» **What the task asks**
When the word "components" shows up in a line of the records below, copy that line.

» **Records for this task**
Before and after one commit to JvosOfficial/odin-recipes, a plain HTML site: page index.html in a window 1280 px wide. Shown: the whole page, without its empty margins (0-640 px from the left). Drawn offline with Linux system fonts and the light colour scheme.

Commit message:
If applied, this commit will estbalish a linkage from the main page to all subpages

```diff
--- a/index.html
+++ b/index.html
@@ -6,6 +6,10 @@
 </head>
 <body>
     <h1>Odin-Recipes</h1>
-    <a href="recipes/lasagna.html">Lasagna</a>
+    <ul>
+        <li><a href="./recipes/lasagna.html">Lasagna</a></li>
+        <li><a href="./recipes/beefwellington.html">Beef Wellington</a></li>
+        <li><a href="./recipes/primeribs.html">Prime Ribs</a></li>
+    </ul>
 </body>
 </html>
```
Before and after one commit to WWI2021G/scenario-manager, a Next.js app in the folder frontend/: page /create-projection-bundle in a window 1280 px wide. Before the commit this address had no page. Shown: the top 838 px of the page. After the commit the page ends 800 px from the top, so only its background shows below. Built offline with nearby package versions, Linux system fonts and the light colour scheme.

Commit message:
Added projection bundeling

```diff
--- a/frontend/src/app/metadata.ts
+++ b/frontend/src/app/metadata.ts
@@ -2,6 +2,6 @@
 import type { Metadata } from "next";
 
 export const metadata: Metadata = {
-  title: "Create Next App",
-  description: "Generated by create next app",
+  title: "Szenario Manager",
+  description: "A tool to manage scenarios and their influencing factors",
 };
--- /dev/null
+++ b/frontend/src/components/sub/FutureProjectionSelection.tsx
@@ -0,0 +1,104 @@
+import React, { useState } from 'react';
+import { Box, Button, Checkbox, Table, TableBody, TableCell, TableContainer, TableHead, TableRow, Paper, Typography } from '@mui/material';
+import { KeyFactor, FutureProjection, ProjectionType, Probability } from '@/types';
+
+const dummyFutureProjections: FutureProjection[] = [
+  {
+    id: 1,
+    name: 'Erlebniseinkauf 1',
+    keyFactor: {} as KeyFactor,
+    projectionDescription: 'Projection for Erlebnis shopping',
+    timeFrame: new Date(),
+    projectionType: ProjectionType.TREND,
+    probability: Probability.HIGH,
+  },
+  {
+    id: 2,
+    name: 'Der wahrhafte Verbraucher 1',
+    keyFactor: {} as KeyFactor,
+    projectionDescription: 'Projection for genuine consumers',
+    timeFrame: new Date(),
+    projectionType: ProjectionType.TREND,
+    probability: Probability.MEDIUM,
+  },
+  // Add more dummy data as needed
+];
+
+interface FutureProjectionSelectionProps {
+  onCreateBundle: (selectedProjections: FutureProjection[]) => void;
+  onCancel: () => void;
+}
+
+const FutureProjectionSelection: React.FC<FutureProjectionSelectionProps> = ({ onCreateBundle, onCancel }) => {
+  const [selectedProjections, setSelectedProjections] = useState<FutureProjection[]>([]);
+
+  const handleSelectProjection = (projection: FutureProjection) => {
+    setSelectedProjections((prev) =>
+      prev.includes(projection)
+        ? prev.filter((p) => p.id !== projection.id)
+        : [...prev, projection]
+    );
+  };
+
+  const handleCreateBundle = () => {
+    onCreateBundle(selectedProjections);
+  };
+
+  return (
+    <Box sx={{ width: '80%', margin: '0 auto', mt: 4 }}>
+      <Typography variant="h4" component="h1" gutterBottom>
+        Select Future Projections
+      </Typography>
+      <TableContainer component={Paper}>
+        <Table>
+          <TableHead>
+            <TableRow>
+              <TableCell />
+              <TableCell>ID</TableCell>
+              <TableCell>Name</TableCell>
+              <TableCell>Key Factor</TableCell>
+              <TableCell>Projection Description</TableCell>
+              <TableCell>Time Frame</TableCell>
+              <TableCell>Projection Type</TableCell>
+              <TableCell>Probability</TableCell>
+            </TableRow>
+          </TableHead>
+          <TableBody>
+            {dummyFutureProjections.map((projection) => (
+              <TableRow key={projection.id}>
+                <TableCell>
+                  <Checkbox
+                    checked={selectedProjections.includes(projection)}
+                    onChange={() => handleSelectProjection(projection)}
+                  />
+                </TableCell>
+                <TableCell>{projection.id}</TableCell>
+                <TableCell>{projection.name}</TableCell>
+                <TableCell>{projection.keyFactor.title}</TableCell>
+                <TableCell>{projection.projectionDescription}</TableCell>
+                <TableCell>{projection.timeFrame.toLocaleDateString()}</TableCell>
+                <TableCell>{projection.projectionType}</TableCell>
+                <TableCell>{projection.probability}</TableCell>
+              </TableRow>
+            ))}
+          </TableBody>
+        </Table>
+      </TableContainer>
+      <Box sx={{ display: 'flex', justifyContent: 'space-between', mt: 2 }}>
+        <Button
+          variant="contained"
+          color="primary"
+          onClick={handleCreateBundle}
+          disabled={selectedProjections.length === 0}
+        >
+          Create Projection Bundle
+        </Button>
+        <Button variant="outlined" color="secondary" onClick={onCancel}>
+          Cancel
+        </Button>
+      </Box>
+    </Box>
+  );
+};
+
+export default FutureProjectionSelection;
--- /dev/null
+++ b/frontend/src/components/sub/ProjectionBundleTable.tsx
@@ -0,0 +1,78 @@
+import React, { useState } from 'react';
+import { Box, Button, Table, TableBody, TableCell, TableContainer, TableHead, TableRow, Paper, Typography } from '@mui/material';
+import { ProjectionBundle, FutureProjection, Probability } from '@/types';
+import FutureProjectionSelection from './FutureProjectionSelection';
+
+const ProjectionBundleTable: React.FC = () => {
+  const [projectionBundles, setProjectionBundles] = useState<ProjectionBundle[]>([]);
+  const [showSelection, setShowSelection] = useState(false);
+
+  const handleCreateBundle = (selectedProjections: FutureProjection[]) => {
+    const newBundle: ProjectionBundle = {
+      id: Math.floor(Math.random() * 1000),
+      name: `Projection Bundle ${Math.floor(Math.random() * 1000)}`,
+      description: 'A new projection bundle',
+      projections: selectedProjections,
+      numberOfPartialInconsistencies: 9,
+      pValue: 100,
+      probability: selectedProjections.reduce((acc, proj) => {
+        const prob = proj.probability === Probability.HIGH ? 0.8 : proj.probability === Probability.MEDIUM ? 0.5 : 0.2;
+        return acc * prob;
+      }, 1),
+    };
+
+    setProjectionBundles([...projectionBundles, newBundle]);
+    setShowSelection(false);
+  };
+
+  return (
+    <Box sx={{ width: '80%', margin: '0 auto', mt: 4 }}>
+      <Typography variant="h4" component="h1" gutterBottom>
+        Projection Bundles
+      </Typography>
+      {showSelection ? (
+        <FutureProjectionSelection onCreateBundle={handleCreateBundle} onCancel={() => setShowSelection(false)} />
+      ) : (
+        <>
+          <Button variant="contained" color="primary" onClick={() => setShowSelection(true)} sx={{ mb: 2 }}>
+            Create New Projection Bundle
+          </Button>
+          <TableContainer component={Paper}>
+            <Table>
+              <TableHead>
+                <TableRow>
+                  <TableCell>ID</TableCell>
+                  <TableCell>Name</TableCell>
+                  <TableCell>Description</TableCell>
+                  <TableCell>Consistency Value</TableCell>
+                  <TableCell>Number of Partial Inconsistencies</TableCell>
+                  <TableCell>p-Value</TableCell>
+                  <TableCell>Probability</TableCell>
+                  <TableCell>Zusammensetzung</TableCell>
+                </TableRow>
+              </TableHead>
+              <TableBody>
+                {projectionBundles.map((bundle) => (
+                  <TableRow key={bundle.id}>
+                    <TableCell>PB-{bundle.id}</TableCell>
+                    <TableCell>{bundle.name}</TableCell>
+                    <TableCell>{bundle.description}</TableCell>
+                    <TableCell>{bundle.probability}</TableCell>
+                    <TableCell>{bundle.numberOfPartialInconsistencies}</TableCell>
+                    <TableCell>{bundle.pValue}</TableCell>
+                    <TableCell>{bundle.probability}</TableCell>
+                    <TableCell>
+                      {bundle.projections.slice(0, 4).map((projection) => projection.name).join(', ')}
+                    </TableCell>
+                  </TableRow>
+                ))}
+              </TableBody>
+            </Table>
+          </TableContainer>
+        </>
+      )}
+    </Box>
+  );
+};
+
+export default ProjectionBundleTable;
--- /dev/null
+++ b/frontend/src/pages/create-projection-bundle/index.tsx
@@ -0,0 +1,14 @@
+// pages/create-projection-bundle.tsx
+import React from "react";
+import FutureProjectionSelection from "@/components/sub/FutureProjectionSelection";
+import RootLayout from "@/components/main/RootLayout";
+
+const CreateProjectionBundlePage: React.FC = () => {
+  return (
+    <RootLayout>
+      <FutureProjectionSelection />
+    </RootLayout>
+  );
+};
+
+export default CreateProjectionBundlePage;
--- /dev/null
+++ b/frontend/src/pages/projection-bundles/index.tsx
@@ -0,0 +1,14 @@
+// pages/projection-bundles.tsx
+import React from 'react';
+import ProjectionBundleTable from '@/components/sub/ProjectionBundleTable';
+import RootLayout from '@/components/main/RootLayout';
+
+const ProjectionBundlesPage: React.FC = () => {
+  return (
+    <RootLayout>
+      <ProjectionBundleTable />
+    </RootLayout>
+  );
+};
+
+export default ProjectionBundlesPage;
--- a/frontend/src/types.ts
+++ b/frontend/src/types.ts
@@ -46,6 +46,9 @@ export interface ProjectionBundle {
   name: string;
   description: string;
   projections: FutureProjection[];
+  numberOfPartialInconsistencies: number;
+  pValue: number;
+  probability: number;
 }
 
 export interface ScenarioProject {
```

» **Solution for this exercise**
+++ b/frontend/src/components/sub/FutureProjectionSelection.tsx
+++ b/frontend/src/components/sub/ProjectionBundleTable.tsx
+import FutureProjectionSelection from "@/components/sub/FutureProjectionSelection";
+import RootLayout from "@/components/main/RootLayout";
+import ProjectionBundleTable from '@/components/sub/ProjectionBundleTable';
+import RootLayout from '@/components/main/RootLayout';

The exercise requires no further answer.